-- Work required --
Among the entries below, how many lines include "QLineEdit"? Give the number alone.

-- Records to process --
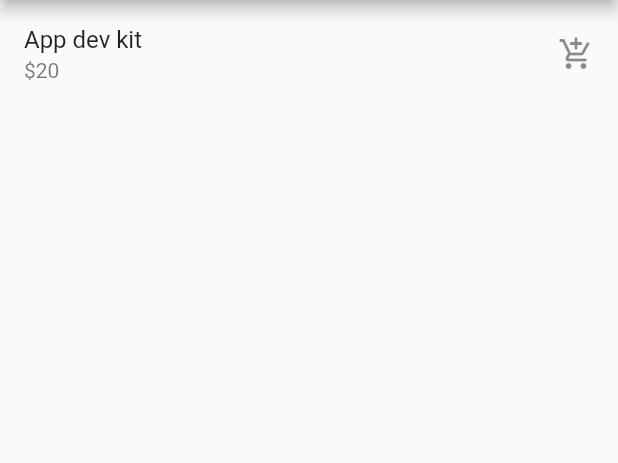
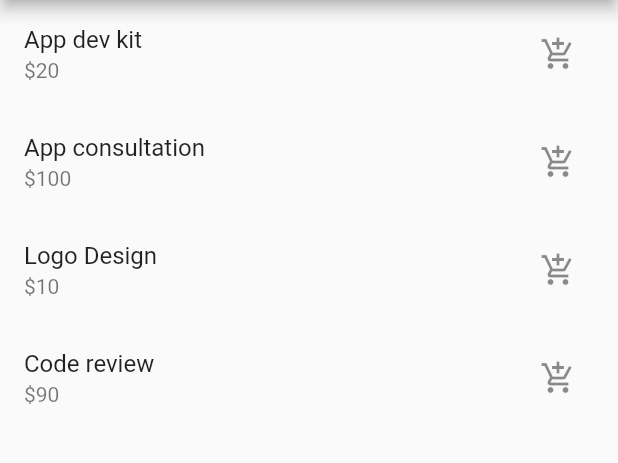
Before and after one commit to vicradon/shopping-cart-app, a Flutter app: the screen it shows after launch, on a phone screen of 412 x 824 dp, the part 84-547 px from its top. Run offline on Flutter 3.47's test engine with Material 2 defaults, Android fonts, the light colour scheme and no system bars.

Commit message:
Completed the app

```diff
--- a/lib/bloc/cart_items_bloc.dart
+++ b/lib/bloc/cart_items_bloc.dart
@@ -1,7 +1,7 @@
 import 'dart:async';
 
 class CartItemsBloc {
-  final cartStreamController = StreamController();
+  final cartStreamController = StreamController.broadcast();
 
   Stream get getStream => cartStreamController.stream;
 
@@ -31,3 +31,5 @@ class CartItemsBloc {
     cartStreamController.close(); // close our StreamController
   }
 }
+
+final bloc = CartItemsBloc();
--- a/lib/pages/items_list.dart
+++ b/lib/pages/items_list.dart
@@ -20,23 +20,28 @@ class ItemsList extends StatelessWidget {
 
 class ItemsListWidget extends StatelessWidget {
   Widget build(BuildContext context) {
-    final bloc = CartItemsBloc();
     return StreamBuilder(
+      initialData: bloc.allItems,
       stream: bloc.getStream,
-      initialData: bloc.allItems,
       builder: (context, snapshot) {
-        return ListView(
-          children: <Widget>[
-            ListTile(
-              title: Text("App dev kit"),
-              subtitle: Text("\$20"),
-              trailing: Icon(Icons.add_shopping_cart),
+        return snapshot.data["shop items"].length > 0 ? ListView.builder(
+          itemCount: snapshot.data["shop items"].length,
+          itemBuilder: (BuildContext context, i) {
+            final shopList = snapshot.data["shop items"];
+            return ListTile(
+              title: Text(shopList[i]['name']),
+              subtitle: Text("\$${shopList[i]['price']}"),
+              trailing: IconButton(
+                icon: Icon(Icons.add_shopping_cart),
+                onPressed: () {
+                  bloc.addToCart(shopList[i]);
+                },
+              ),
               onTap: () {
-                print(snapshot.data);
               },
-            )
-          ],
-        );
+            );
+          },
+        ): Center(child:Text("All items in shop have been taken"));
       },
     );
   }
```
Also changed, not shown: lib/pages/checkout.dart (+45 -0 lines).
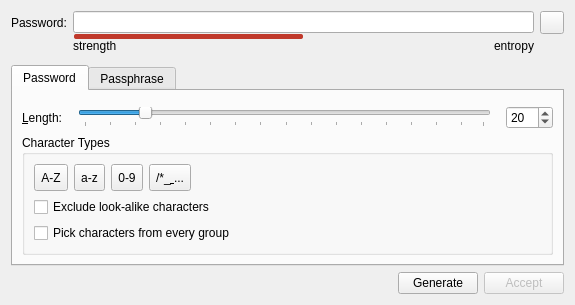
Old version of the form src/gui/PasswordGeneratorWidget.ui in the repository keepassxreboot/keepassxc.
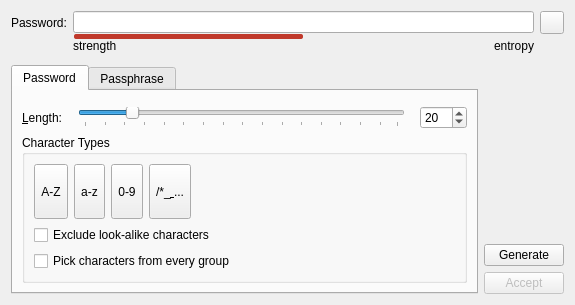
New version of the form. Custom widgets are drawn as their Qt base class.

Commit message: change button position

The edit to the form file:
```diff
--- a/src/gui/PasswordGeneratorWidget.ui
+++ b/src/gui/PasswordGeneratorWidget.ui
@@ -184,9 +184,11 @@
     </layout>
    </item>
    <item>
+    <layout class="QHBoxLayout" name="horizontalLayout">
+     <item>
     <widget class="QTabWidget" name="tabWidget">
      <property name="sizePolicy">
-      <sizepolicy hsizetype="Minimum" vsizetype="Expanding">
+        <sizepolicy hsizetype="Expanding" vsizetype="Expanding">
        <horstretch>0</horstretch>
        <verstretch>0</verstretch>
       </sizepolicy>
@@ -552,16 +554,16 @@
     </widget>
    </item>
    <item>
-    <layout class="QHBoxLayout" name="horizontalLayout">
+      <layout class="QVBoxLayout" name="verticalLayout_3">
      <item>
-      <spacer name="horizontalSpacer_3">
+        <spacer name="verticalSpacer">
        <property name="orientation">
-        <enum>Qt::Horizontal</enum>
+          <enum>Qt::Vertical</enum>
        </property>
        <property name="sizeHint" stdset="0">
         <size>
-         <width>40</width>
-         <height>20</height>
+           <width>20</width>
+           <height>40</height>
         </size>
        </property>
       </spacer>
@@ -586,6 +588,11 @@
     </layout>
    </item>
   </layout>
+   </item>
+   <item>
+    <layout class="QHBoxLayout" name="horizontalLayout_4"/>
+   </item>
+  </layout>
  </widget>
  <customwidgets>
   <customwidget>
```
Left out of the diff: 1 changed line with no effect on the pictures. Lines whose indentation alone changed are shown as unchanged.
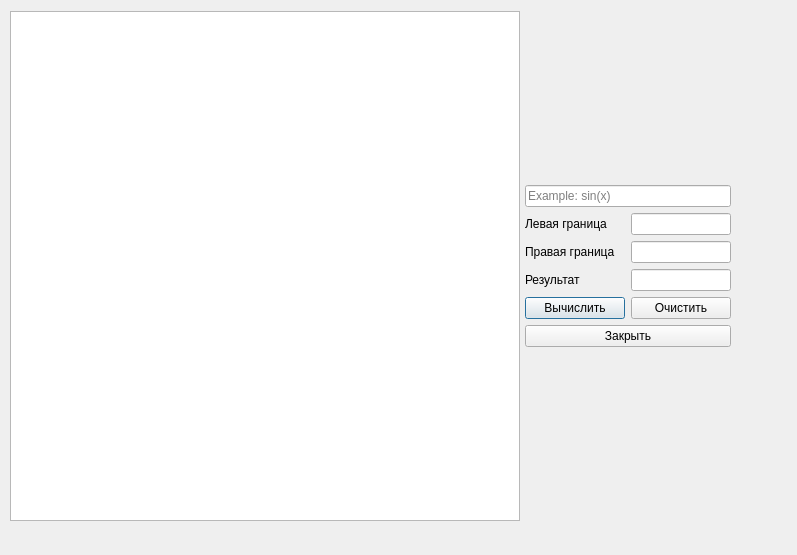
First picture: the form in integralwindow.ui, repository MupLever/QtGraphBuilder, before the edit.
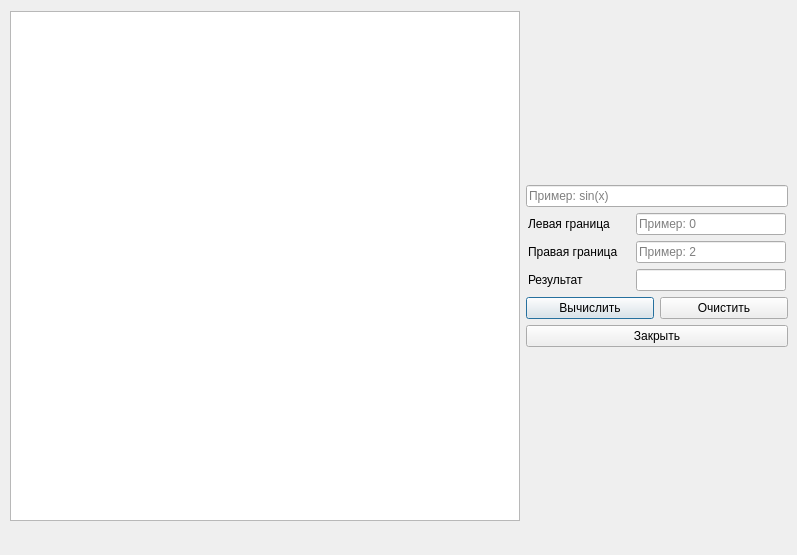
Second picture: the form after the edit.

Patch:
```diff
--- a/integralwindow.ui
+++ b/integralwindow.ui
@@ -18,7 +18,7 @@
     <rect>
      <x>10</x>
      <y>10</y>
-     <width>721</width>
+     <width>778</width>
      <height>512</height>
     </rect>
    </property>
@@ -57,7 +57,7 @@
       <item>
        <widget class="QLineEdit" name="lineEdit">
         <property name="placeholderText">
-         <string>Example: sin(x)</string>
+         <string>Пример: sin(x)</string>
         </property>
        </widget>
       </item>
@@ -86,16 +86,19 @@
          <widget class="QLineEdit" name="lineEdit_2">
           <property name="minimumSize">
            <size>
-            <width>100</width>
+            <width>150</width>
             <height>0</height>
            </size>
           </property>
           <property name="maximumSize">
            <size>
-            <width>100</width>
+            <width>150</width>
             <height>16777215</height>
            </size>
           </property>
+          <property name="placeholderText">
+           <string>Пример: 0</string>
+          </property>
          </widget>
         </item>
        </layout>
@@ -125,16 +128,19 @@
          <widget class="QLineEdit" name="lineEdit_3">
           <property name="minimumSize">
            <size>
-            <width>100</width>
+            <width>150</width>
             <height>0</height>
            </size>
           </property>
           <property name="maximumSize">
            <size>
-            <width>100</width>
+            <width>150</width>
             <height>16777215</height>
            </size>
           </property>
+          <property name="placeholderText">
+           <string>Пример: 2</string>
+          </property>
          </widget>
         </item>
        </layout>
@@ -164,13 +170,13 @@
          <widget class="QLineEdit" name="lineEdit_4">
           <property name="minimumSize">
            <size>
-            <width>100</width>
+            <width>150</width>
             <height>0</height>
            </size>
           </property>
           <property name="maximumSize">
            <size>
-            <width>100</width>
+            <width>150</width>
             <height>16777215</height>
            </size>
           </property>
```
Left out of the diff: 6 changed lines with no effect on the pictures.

-- Solution to this problem --
4